[Screenshot and code edit data]
=== Begin Enclosure ===

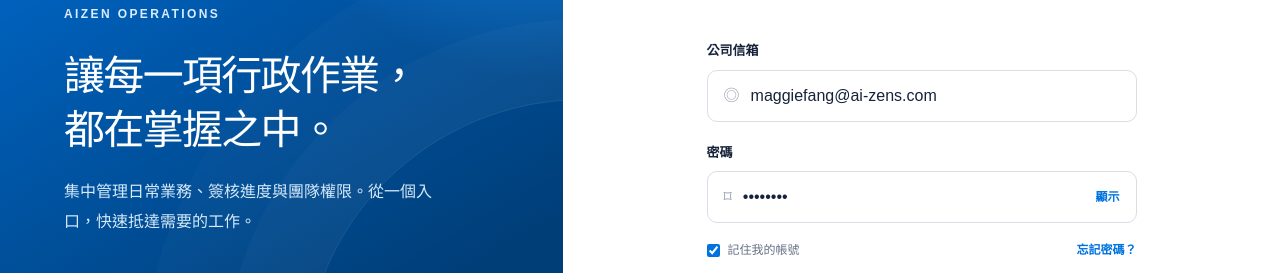
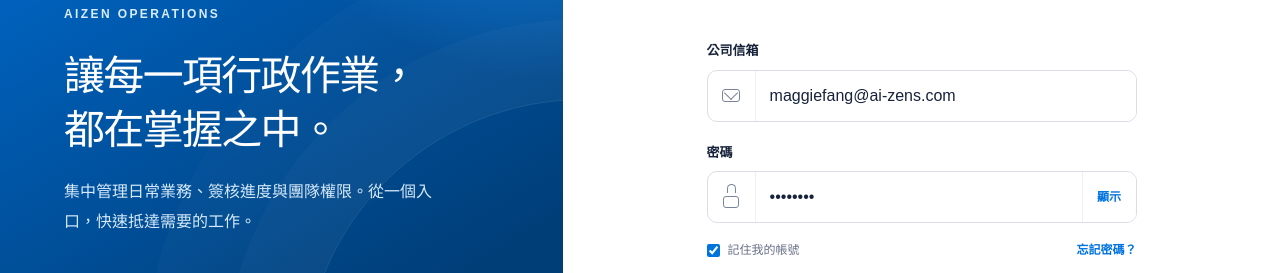
Before and after one commit to jerry950826/aizen-war-room, a Next.js app: page / in a window 1280 px wide. Shown: the part 271-544 px from the top of the page. Built offline with nearby package versions, Linux system fonts and the light colour scheme.

Commit message:
Polish login fields and Joanne profile

```diff
--- a/app/globals.css
+++ b/app/globals.css
@@ -39,12 +39,20 @@ button { color: inherit; }
 .muted, .page-heading p, .form-copy p { color: var(--muted); }
 .login-card .muted { margin: 10px 0 38px; }
 .login-card > label { display: block; margin: 21px 0 9px; font-size: 13px; font-weight: 700; }
-.field { height: 52px; border: 1px solid #dadde6; border-radius: 10px; display: flex; align-items: center; padding: 0 16px; gap: 11px; transition: .2s; }
+.field { height: 52px; overflow: hidden; border: 1px solid #dadde6; border-radius: 10px; display: grid; grid-template-columns: 48px minmax(0, 1fr) auto; align-items: center; background: white; transition: .2s; }
 .field:focus-within { border-color: var(--purple); box-shadow: 0 0 0 3px rgba(0,115,223,.1); }
-.field > span { color: #939aab; }
-.field input, .field select { flex: 1; height: 100%; border: 0; outline: 0; background: transparent; color: var(--ink); }
+.field-icon { position: relative; align-self: stretch; display: grid; place-items: center; border-right: 1px solid #edf0f4; color: #78859a; }
+.email-field-icon::before { content: ""; width: 18px; height: 13px; border: 1.5px solid currentColor; border-radius: 3px; }
+.email-field-icon::after { content: ""; position: absolute; top: 17px; width: 10px; height: 10px; border-left: 1.5px solid currentColor; border-bottom: 1.5px solid currentColor; transform: rotate(-45deg); }
+.lock-field-icon::before { content: ""; position: absolute; bottom: 14px; width: 16px; height: 12px; border: 1.5px solid currentColor; border-radius: 3px; background: white; }
+.lock-field-icon::after { content: ""; position: absolute; top: 12px; width: 9px; height: 9px; border: 1.5px solid currentColor; border-bottom: 0; border-radius: 8px 8px 0 0; }
+.field input, .field select { min-width: 0; width: 100%; height: 100%; padding: 0 14px; border: 0; outline: 0; background: white; color: var(--ink); }
+.field input:-webkit-autofill,
+.field input:-webkit-autofill:hover,
+.field input:-webkit-autofill:focus { -webkit-text-fill-color: var(--ink); box-shadow: 0 0 0 1000px white inset; caret-color: var(--ink); transition: background-color 9999s ease-out; }
 .field select { cursor: pointer; }
 .eye, .text-button { border: 0; background: transparent; color: var(--purple); cursor: pointer; font-size: 12px; font-weight: 700; }
+.field .eye { align-self: stretch; min-width: 54px; padding: 0 14px; border-left: 1px solid #edf0f4; background: white; }
 .login-options { margin: 18px 0 26px; display: flex; align-items: center; justify-content: space-between; font-size: 12px; }
 .remember { display: flex; gap: 8px; align-items: center; color: #687188; }
 .remember input { accent-color: var(--purple); }
--- a/app/page.tsx
+++ b/app/page.tsx
@@ -98,7 +98,7 @@ const organizationPeople: OrgPerson[] = [
   { id: "pearl", department: "設計部", level: 2, title: "產品設計師", english: "Pearl", name: "陳品樺", phone: "0979-635252", email: "pearlchen@ai-zens.com", birthday: "08-01" },
   { id: "blair", department: "設計部", level: 2, title: "數位設計師", english: "Blair", name: "彭愛媛", phone: "0988-506226", email: "blairpeng@ai-zens.com", birthday: "07-12" },
   { id: "sean", department: "業務部", level: 2, title: "資深業務經理", english: "Sean", name: "張智翔", phone: "0985-699592", email: "seanchang@ai-zens.com", birthday: null },
-  { id: "joanne", department: "業務部", level: 2, title: "資深業務經理", english: "Joanne", name: "陳靜宜", phone: "0912-582956", email: "joannechen@ai-zens.com", birthday: null },
+  { id: "joanne", department: "業務部", level: 2, title: "資深業務經理", english: "Joanne", name: "陳靜宜", phone: "0912-582956", email: "joannechen@ai-zens.com", birthday: "06-27" },
   { id: "cat", department: "行銷部", level: 2, title: "行銷主任", english: "Cat", name: "陳瑾虹", phone: "0972-866530", email: "catchen@ai-zens.com", birthday: "02-04" },
   { id: "gary", department: "行銷部", level: 3, title: "行銷專員", english: "Gary", name: "石孟玄", phone: "0912-818915", email: "garyshih@ai-zens.com", birthday: "07-23" },
   { id: "sharlene", department: "行銷部", level: 3, title: "內容行銷專員", english: "Sharlene", name: "潘欣芸", phone: "0958-031793", email: "sinyunpan@ai-zens.com", birthday: "03-17" },
@@ -439,7 +439,7 @@ export default function Home() {
 
             <label htmlFor="account">公司信箱</label>
             <div className="field">
-              <span>◎</span>
+              <span className="field-icon email-field-icon" aria-hidden="true" />
               <input id="account" type="email" list="demo-emails" value={email} onChange={(e) => setEmail(e.target.value)} placeholder="name@aizen.com" required />
               <datalist id="demo-emails">
                 <option value="maggiefang@ai-zens.com" />
@@ -450,7 +450,7 @@ export default function Home() {
 
             <label htmlFor="password">密碼</label>
             <div className="field">
-              <span>⌑</span>
+              <span className="field-icon lock-field-icon" aria-hidden="true" />
               <input id="password" type={showPassword ? "text" : "password"} value={password} onChange={(event) => setPassword(event.target.value)} />
               <button type="button" className="eye" onClick={() => setShowPassword(!showPassword)} aria-label="顯示或隱藏密碼">
                 {showPassword ? "隱藏" : "顯示"}
```
Also changed, not shown: 1 other file (tests, documents, lock files or other folders).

=== End Enclosure ===

--- Exercise description ---
In the entries above, find each line with the string "htmlFor" and copy it.

--- Response to this exercise ---
             <label htmlFor="account">公司信箱</label>
             <label htmlFor="password">密碼</label>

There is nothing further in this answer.